As a kid, I had dyslexia and talked funny, said things backwards. But when I would open my mouth to sing, all the words flowed beautifully. Music was my therapy and helped give me confidence.
If someone laughed at me, I would think, wait ’til you hear me sing. I’ll show you talent. And sure enough when I opened my mouth and belted out a song, the person who had laughed was speechless because I knew how to hit the high notes, the low notes, and I could harmonize with anyone.
Or so I thought … until Germany. I often sang duets with my friend who owned a jazz club where she entertained guests most evenings. Another friend of mine helped behind the bar. One evening, the bartender friend shared that she would love to be able to sing, but couldn’t carry a tune. I assured her that everyone can sing something, with practice. She smiled and told me she could do other things well, but not sing.
Wanting to encourage her, I suggested we sing a song together—after the bar closed . A song of her choice. She said her singing would just make me laugh.

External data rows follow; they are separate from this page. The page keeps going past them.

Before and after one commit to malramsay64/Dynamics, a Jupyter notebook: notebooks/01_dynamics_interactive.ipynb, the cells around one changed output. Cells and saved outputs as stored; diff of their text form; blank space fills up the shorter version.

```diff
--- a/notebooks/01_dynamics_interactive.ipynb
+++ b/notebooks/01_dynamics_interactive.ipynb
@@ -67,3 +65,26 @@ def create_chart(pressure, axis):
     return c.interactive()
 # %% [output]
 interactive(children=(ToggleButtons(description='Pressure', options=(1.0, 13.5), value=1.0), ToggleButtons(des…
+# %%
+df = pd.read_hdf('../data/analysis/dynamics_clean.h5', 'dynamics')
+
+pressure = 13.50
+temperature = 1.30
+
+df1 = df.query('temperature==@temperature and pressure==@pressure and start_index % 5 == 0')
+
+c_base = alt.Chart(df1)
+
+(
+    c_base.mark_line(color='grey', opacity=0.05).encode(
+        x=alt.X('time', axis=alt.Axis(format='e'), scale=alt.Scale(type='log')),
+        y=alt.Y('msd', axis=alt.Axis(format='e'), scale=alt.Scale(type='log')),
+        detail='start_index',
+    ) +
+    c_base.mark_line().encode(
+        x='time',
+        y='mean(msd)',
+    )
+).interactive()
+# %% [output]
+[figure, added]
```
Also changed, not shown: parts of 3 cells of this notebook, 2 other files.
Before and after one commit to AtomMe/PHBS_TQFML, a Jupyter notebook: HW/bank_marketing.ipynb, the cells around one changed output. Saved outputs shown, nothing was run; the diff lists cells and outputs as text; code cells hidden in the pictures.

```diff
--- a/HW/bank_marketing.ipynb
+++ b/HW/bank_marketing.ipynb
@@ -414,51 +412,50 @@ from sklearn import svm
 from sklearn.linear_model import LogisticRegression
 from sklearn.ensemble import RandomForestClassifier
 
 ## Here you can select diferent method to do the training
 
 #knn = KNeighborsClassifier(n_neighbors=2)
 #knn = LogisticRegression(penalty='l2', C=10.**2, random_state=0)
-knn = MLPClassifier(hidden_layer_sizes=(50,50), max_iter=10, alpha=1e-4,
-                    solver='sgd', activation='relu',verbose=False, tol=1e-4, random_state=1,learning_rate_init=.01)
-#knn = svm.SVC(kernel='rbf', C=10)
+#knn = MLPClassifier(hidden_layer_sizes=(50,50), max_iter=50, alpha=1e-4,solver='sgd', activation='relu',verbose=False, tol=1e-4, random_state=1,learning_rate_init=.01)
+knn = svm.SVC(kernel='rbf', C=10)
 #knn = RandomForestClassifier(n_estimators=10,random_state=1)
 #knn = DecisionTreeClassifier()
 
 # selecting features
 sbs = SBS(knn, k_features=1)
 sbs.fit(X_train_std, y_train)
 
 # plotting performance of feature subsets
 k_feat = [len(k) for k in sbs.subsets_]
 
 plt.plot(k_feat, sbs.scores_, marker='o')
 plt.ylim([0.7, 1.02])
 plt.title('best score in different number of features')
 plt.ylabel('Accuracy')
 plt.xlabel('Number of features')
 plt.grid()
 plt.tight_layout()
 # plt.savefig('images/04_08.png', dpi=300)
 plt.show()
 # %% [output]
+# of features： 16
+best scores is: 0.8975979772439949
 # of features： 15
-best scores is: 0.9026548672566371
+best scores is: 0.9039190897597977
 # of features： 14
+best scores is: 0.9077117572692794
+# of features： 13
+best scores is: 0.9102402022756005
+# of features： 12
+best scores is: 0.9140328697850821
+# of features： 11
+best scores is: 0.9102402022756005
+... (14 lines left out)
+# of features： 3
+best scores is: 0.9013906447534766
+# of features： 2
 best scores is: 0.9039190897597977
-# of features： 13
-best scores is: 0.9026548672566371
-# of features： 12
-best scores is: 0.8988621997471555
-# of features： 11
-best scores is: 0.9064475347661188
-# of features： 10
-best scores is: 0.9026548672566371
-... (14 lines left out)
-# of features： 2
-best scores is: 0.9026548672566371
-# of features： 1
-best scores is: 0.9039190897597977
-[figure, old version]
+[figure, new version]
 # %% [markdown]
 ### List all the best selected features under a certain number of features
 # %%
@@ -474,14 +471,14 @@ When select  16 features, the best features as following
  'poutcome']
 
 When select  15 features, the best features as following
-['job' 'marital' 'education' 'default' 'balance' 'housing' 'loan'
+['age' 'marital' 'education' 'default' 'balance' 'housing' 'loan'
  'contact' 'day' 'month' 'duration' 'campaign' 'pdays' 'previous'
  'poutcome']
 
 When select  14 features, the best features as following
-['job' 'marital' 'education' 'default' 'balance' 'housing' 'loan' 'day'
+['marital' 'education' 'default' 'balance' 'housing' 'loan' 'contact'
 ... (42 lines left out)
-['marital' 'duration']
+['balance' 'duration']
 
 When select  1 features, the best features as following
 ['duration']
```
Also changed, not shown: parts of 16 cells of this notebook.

I promised not to laugh.
“Okay.” she shrugged and giggled.
“What would you like to sing?” I asked.
“Somewhere Over the Rainbow.”
So I sang the opening verse and encouraged her to join in. “Come on,” I said, starting the song over.
“S-ome wher-er,” she tried to hit the notes, but ended up sounding like she was purposely singing off-key.
“Falsetto?” I asked.
She tried again. “See I told you,” she said laughing.
I stifled a grin and we tried one more time.
“S-ome wher-er,” she tried to sing it.
“You’re right,” I said, bursting out laughing.
She giggled, then laughed.
I howled laughing and laughed so hard, I had to excuse myself and go to the bathroom.
When I returned, she asked, “Now, do you believe me?”
I held my sides and laughed again. “I do. You could give Tiny Tim a run for his money singing Tiptoe Through the Tulips.”
“I told you so,” she said, putting wine glasses back on their shelves.
I had to reconsider. Everyone can sing something? Well, maybe not something well…
Year later, after she became a world class chef and owned a catering company in Washington, DC, I met her for dinner. one night and we reminisced about our attempt to harmonize on “Somewhere Over the Rainbow.”
“Were you purposely trying to throw me off key?” I asked.
“No,” she said. “I knew then I needed to learn to cook since I obviously couldn’t sing for my supper.” We shared another good laugh.